━━━ Records for the task ━━━

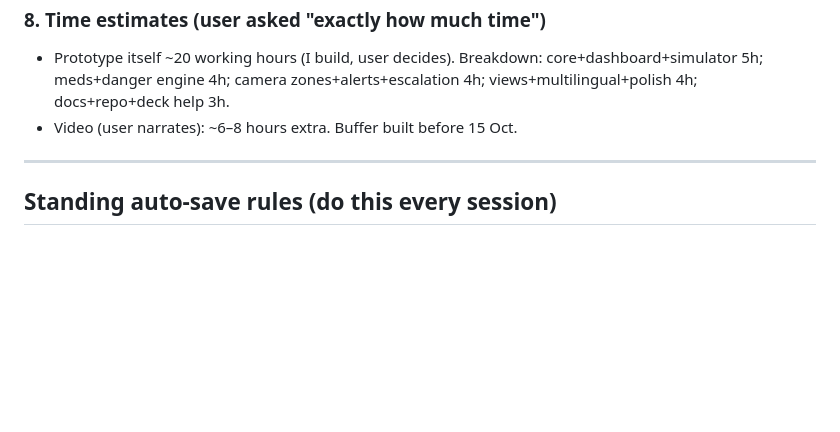
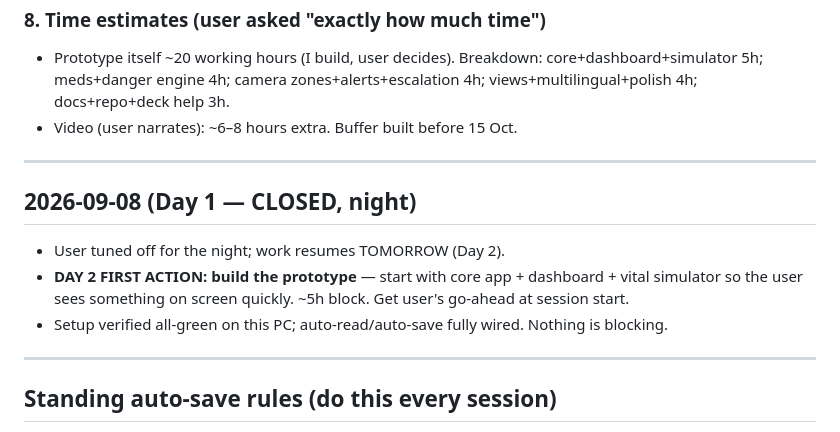
Before and after one commit to EternalFlames131/ReJivan, a Markdown page: CONVERSATION.md, the part around the change. Drawn GitHub-style; blank space fills up the shorter version.

Commit message:
Day 1 closure - memory saved; Day 2 = start prototype build

```diff
--- a/CONVERSATION.md
+++ b/CONVERSATION.md
@@ -49,6 +49,14 @@
 
 ---
 
+## 2026-09-08 (Day 1 — CLOSED, night)
+
+- User tuned off for the night; work resumes TOMORROW (Day 2).
+- **DAY 2 FIRST ACTION: build the prototype** — start with core app + dashboard + vital simulator so the user sees something on screen quickly. ~5h block. Get user's go-ahead at session start.
+- Setup verified all-green on this PC; auto-read/auto-save fully wired. Nothing is blocking.
+
+---
+
 ## Standing auto-save rules (do this every session)
 1. After any turn with decisions/thoughts/new info, append a `## YYYY-MM-DD (Day N — note)` entry above with short bullets.
 2. When resuming, first read this file + CONTEXT.md, then continue — never ask the user to re-explain settled points.
```
Also changed, not shown: CHANGELOG.md (+1 -0 lines).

━━━

Your task: Copy the data verbatim, skipping any image it holds.

Answer space:
Before and after one commit to EternalFlames131/ReJivan, a Markdown page: CONVERSATION.md, the part around the change. Drawn GitHub-style; blank space fills up the shorter version.

Commit message:
Day 1 closure - memory saved; Day 2 = start prototype build

```diff
--- a/CONVERSATION.md
+++ b/CONVERSATION.md
@@ -49,6 +49,14 @@
 
 ---
 
+## 2026-09-08 (Day 1 — CLOSED, night)
+
+- User tuned off for the night; work resumes TOMORROW (Day 2).
+- **DAY 2 FIRST ACTION: build the prototype** — start with core app + dashboard + vital simulator so the user sees something on screen quickly. ~5h block. Get user's go-ahead at session start.
+- Setup verified all-green on this PC; auto-read/auto-save fully wired. Nothing is blocking.
+
+---
+
 ## Standing auto-save rules (do this every session)
 1. After any turn with decisions/thoughts/new info, append a `## YYYY-MM-DD (Day N — note)` entry above with short bullets.
 2. When resuming, first read this file + CONTEXT.md, then continue — never ask the user to re-explain settled points.
```
Also changed, not shown: CHANGELOG.md (+1 -0 lines).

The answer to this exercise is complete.